The European Union is accelerating efforts to bring in more gas from other sources, but alternative options are likely to take years to develop.
Russia's state controlled gas giant Gazprom ( said export volumes to Europe rose by 15% to 174 billion cubic meters -- despite a slight fall in regional consumption to 538 billion. Those exports were worth about $51 billion. )
The company, which has a 30% share of the European market, including Turkey, said it expects to pump a similar volume to the region in 2014.
The increase in gas trade highlights the difficulty Europe faces as it tries to punish Russian President Vladimir Putin for annexing the Ukrainian region of Crimea and failing to ease tensions in the country's eastern regions.
U.S. sanctions include 18 Russian companies, but the EU has limited its response so far to freezing the assets and restricting the travel of a few dozen Russian, Ukrainian and Crimean officials.

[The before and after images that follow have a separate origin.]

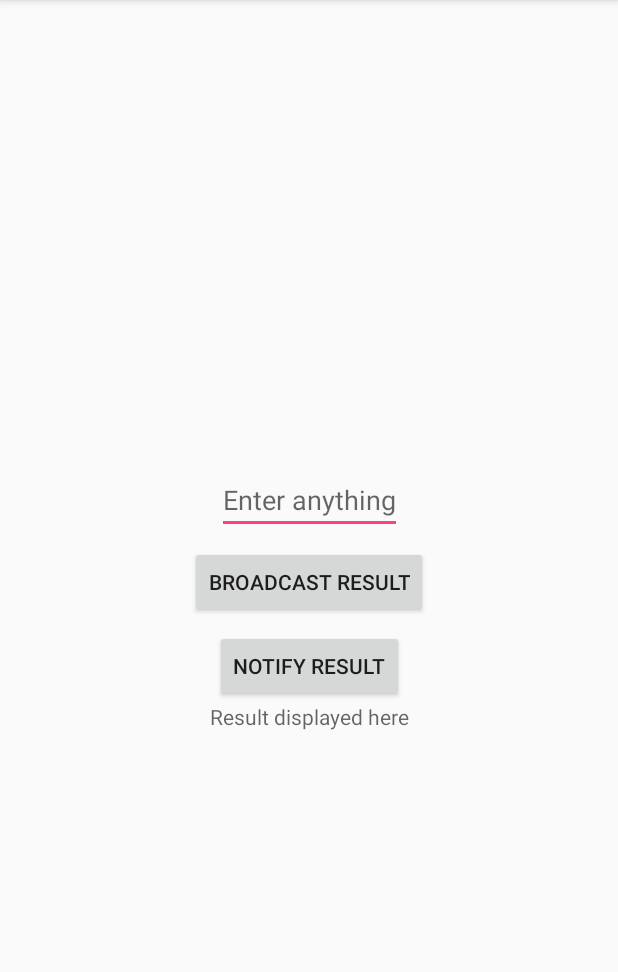
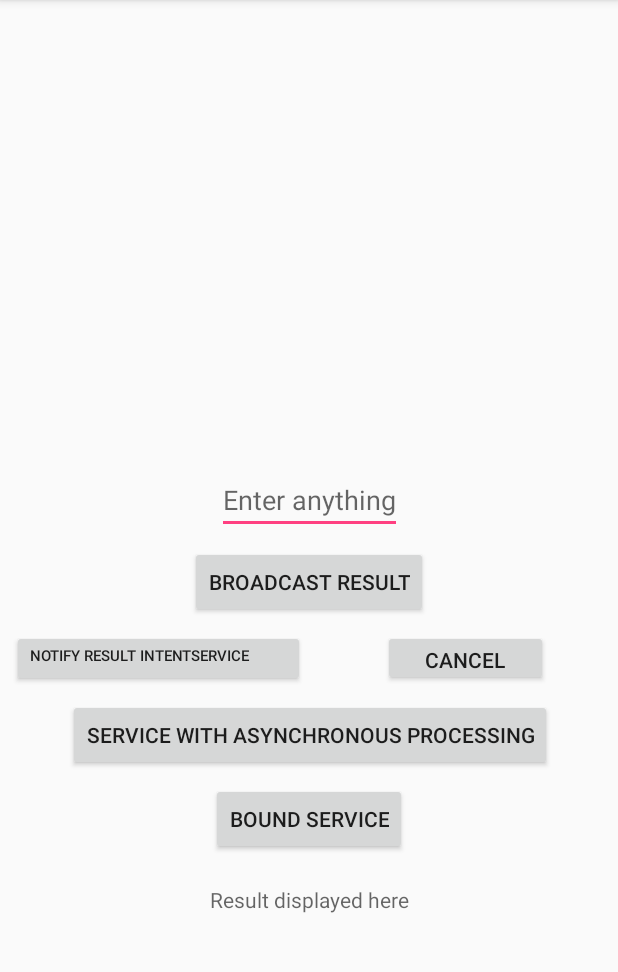
Before and after one commit to KingKongCoderr/Android-Services, an Android app: the screen it shows after launch (MainActivity), on a phone screen of 412 x 824 dp, the part 84-1056 px from its top. Run offline under Robolectric (Android 15) with nearby library versions, the phone set to English and light mode, and no system bars; 1 statement that could not run was skipped.

Commit message:
Added Local BoundService, Service created extended using service, IntentService Using pendingIntent to post back result to MainThread Sending LocalBroadcast and receiving it in Main Thread

```diff
--- a/app/src/main/AndroidManifest.xml
+++ b/app/src/main/AndroidManifest.xml
@@ -18,6 +18,12 @@
         </activity>
         <service android:name=".DownloadService"
             android:description="@string/service_description"/>
+
+        <service android:name=".AsynchronousService"
+            android:description="@string/service1_description"/>
+
+        <service android:name=".BoundService"
+            android:description="@string/boundservice_description"/>
     </application>
 
 </manifest>
--- a/app/src/main/java/com/example/ntankasala/services/DownloadReceiver.java
+++ b/app/src/main/java/com/example/ntankasala/services/DownloadReceiver.java
@@ -6,6 +6,7 @@ import android.content.Intent;
 import android.support.annotation.Nullable;
 import android.view.View;
 import android.widget.TextView;
+import android.widget.Toast;
 
 /**
  * Created by ntankasala on 7/18/17.
@@ -18,6 +19,7 @@ public class DownloadReceiver extends BroadcastReceiver {
     @Override
     public void onReceive(Context context, Intent intent) {
 
+        Toast.makeText(context, "Insided download receiver", Toast.LENGTH_LONG).show();
         if(mresult_tv != null){
             String result = intent.getStringExtra(DownloadService.RESULT);
             mresult_tv.setText(result);
--- a/app/src/main/java/com/example/ntankasala/services/DownloadService.java
+++ b/app/src/main/java/com/example/ntankasala/services/DownloadService.java
@@ -63,7 +63,7 @@ public class DownloadService extends IntentService {
             // that takes time
             try {
                 // Sleep for 5 seconds
-                Thread.sleep(1 * 500);
+                Thread.sleep(1 * 400);
             } catch (InterruptedException e) {
                 Log.d("Intentservice", "sleep failure");
             }
@@ -73,7 +73,7 @@ public class DownloadService extends IntentService {
                 // Removes the progress bar
                 .setProgress(0,0,false);
         notificationManager.notify(id,notification_builder.build());
-        broadcastResult(result);
+       // broadcastResult(result);
 
     }
 }
--- a/app/src/main/java/com/example/ntankasala/services/MainActivity.java
+++ b/app/src/main/java/com/example/ntankasala/services/MainActivity.java
@@ -1,33 +1,71 @@
 package com.example.ntankasala.services;
 
+import android.content.ComponentName;
+import android.content.Context;
 import android.content.Intent;
 import android.content.IntentFilter;
+import android.content.ServiceConnection;
+import android.content.SharedPreferences;
 import android.net.wifi.WifiManager;
 import android.os.BatteryManager;
+import android.os.IBinder;
 import android.support.v7.app.AppCompatActivity;
 import android.os.Bundle;
 import android.view.View;
 import android.widget.Button;
 import android.widget.EditText;
 import android.widget.TextView;
+import android.widget.Toast;
+import com.example.ntankasala.services.BoundService.LocalBinder;
+import com.example.ntankasala.services.BoundService;
 
 public class MainActivity extends AppCompatActivity  {
 
-    Button mbroadcastIntent, mnotifyResult;
+    Button mbroadcastIntent, mnotifyResult, mcancelService, mboundService;
     TextView mresult_tv;
     EditText mraw_et;
     DownloadReceiver mdownloadReceiver;
     SystemBroadcastReceiver msystemBroadcastReceiver;
-    Intent service_intent;
+    Intent service_intent, service_intent1, boundIntent;
+
+    SharedPreferences msharedpreferences;
+    SharedPreferences.Editor mpreferenceEditor;
+
+    int notification_id = 2;
+
+    BoundService boundService;
+    boolean isBound = false;
+
+
+    private ServiceConnection serviceConnection = new ServiceConnection() {
+        @Override
+        public void onServiceConnected(ComponentName componentName, IBinder iBinder) {
+            LocalBinder mBinder = (LocalBinder) iBinder;
+            boundService = mBinder.getService();
+            isBound = true;
+        }
+
+        @Override
+        public void onServiceDisconnected(ComponentName componentName) {
+            isBound = false;
+        }
+    };
+
 
     @Override
     protected void onCreate(Bundle savedInstanceState) {
         super.onCreate(savedInstanceState);
         setContentView(R.layout.activity_main);
+        msharedpreferences = getPreferences(Context.MODE_PRIVATE);
+        mpreferenceEditor = msharedpreferences.edit();
+        boundIntent = new Intent(this, BoundService.class);
         service_intent = new Intent(this, DownloadService.class);
+        service_intent1 = new Intent(this, AsynchronousService.class);
         mnotifyResult = (Button) findViewById(R.id.notify_bt);
         mresult_tv = (TextView) findViewById(R.id.result_tv);
         mbroadcastIntent = (Button) findViewById(R.id.download_bt);
+        mcancelService = (Button) findViewById(R.id.cancelservice_bt);
+        mboundService = (Button) findViewById(R.id.boundservice_bt);
         mraw_et = (EditText) findViewById(R.id.raw_et);
 
     }
@@ -41,8 +79,10 @@ public class MainActivity extends AppCompatActivity  {
         registerReceiver(mdownloadReceiver, intent_filter);
         mdownloadReceiver.onAttach((TextView) findViewById(R.id.result_tv));
         IntentFilter headset = new IntentFilter("android.intent.action.HEADSET_PLUG");
-        headset.addAction(BatteryManager.ACTION_CHARGING);
         registerReceiver(msystemBroadcastReceiver, headset);
+
+        //bind boundservice
+        bindService(boundIntent, serviceConnection, BIND_AUTO_CREATE);
 
     }
 
@@ -53,6 +93,11 @@ public class MainActivity extends AppCompatActivity  {
         mdownloadReceiver.onDettach();
         unregisterReceiver(msystemBroadcastReceiver);
 
+        //unbind boundservice
+        if(isBound){
+            unbindService(serviceConnection);
+            isBound = false;
+        }
     }
 
 
@@ -68,6 +113,18 @@ public class MainActivity extends AppCompatActivity  {
                 service_intent.putExtra("operationid", 2);
                 startserviceTask(raw_text);
                 break;
+            case R.id.notify2_bt:
+                service_intent1.putExtra("operationid", 3);
+                startserviceTask1(raw_text);
+                break;
+            case R.id.cancelservice_bt:
+                stopService(service_intent);
+                break;
+            case R.id.boundservice_bt:
+                //start bound service using startservice(intent) to get events to onStartCommand
+                startService(boundIntent);
+
+                break;
 
         }
     }
@@ -76,4 +133,17 @@ public class MainActivity extends AppCompatActivity  {
         service_intent.putExtra("raw", raw_text);
         startService(service_intent);
     }
+
+    private void startserviceTask1(String raw_text){
+
+        notification_id = msharedpreferences.getInt("notificationid", 2);
+        service_intent1.putExtra("raw", raw_text);
+        service_intent1.putExtra("notificationid", notification_id);
+        mpreferenceEditor.putInt("notificationid", notification_id+1);
+        mpreferenceEditor.commit();
+        startService(service_intent1);
+
+    }
+
+
 }
--- a/app/src/main/res/layout/activity_main.xml
+++ b/app/src/main/res/layout/activity_main.xml
@@ -34,17 +34,44 @@
         android:layout_marginBottom="8dp" />
 
     <Button
-        android:layout_width="wrap_content"
-        android:layout_height="wrap_content"
+        android:layout_width="195dp"
+        android:layout_height="38dp"
         android:id="@+id/notify_bt"
         android:onClick="buttonClick"
-        android:text="Notify Result"
+        android:gravity="left"
+        android:text="Notify Result IntentService"
+        android:textSize="10sp"
         android:layout_marginTop="8dp"
         app:layout_constraintTop_toBottomOf="@+id/download_bt"
         android:layout_marginLeft="8dp"
+        app:layout_constraintLeft_toLeftOf="parent" />
+
+    <Button
+        android:id="@+id/cancelservice_bt"
+        android:layout_width="110dp"
+        android:layout_height="37dp"
+        android:layout_marginLeft="13dp"
+        android:layout_marginRight="8dp"
+        android:layout_marginTop="8dp"
+        android:onClick="buttonClick"
+        android:text="Cancel Service"
+        app:layout_constraintLeft_toRightOf="@+id/notify_bt"
+        app:layout_constraintRight_toRightOf="parent"
+        app:layout_constraintTop_toBottomOf="@+id/download_bt" />
+
+    <Button
+        android:layout_width="wrap_content"
+        android:layout_height="wrap_content"
+        android:id="@+id/notify2_bt"
+        android:onClick="buttonClick"
+        android:text="Service with asynchronous processing"
+        android:layout_marginLeft="8dp"
         app:layout_constraintLeft_toLeftOf="parent"
         android:layout_marginRight="8dp"
-        app:layout_constraintRight_toRightOf="parent" />
+        app:layout_constraintRight_toRightOf="parent"
+        android:layout_marginTop="8dp"
+        app:layout_constraintTop_toBottomOf="@+id/notify_bt"
+        app:layout_constraintHorizontal_bias="0.51" />
 
     <TextView
         android:layout_width="wrap_content"
@@ -52,12 +79,25 @@
         android:id="@+id/result_tv"
         android:text=""
         android:hint="Result displayed here"
-        android:layout_marginTop="0dp"
-        app:layout_constraintTop_toBottomOf="@+id/notify_bt"
         android:layout_marginLeft="8dp"
         app:layout_constraintLeft_toLeftOf="parent"
         android:layout_marginRight="8dp"
         app:layout_constraintRight_toRightOf="parent"
-        app:layout_constraintHorizontal_bias="0.502" />
+        app:layout_constraintHorizontal_bias="0.502"
+        android:layout_marginTop="76dp"
+        app:layout_constraintTop_toBottomOf="@+id/notify2_bt" />
+
+    <Button
+        android:id="@+id/boundservice_bt"
+        android:layout_width="wrap_content"
+        android:layout_height="wrap_content"
+        android:text="Bound Service"
+        android:onClick="buttonClick"
+        android:layout_marginTop="8dp"
+        app:layout_constraintTop_toBottomOf="@+id/notify2_bt"
+        android:layout_marginLeft="8dp"
+        app:layout_constraintLeft_toLeftOf="parent"
+        android:layout_marginRight="8dp"
+        app:layout_constraintRight_toRightOf="parent" />
 
 </android.support.constraint.ConstraintLayout>
--- a/app/src/main/res/values/strings.xml
+++ b/app/src/main/res/values/strings.xml
@@ -1,4 +1,6 @@
 <resources>
     <string name="app_name">Services</string>
     <string name="service_description">Downloads certain data in background no need to remove it</string>
+    <string name="service1_description">Service 1 extends Service class</string>
+    <string name="boundservice_description">Bound service connecting client and service through IBinder Interface</string>
 </resources>
```
Also changed, not shown: app/src/main/java/com/example/ntankasala/services/AsynchronousService.java (added, +112 -0 lines), app/src/main/java/com/example/ntankasala/services/BoundService.java (added, +29 -0 lines), app/src/main/java/com/example/ntankasala/services/ServiceHandler.java (added, +25 -0 lines), app/src/main/java/com/example/ntankasala/services/SystemBroadcastReceiver.java (+11 -4 lines).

Europe and Russia have trade and investment links worth billions of dollars. Any severing of those ties -- especially in oil and gas -- would hurt both economies.
"An expansion of the U.S., EU and other sanctions programs could adversely impact operations and financial condition of the Gazprom Group," the Russian company said in its annual report.
While Gazprom expects exports to Europe to remain steady this year, it is also looking for other customers in a bid to reduce the impact of the EU's energy diversification strategy and any future escalation in the trade dispute.
Much of its attention is focused on developing new markets for pipeline gas and Liquified Natural Gas in Asia.
Gazprom signed a deal with China National Petroleum last year that would see China import 38 billion cubic meters of natural gas each year.
Gazprom also flagged the risk of disruption to European supplies because of Ukraine's inability or unwillingness to pay for current and past gas deliveries. Ukraine owes at least $2.2 billion in arrears.
Earlier this month, Gazprom hiked the price it charges Ukraine by about 80% to $485.50 per thousand cubic meters of gas. By comparison, Gazprom charged European countries an average of $377.50 per thousand cubic meters in 2013.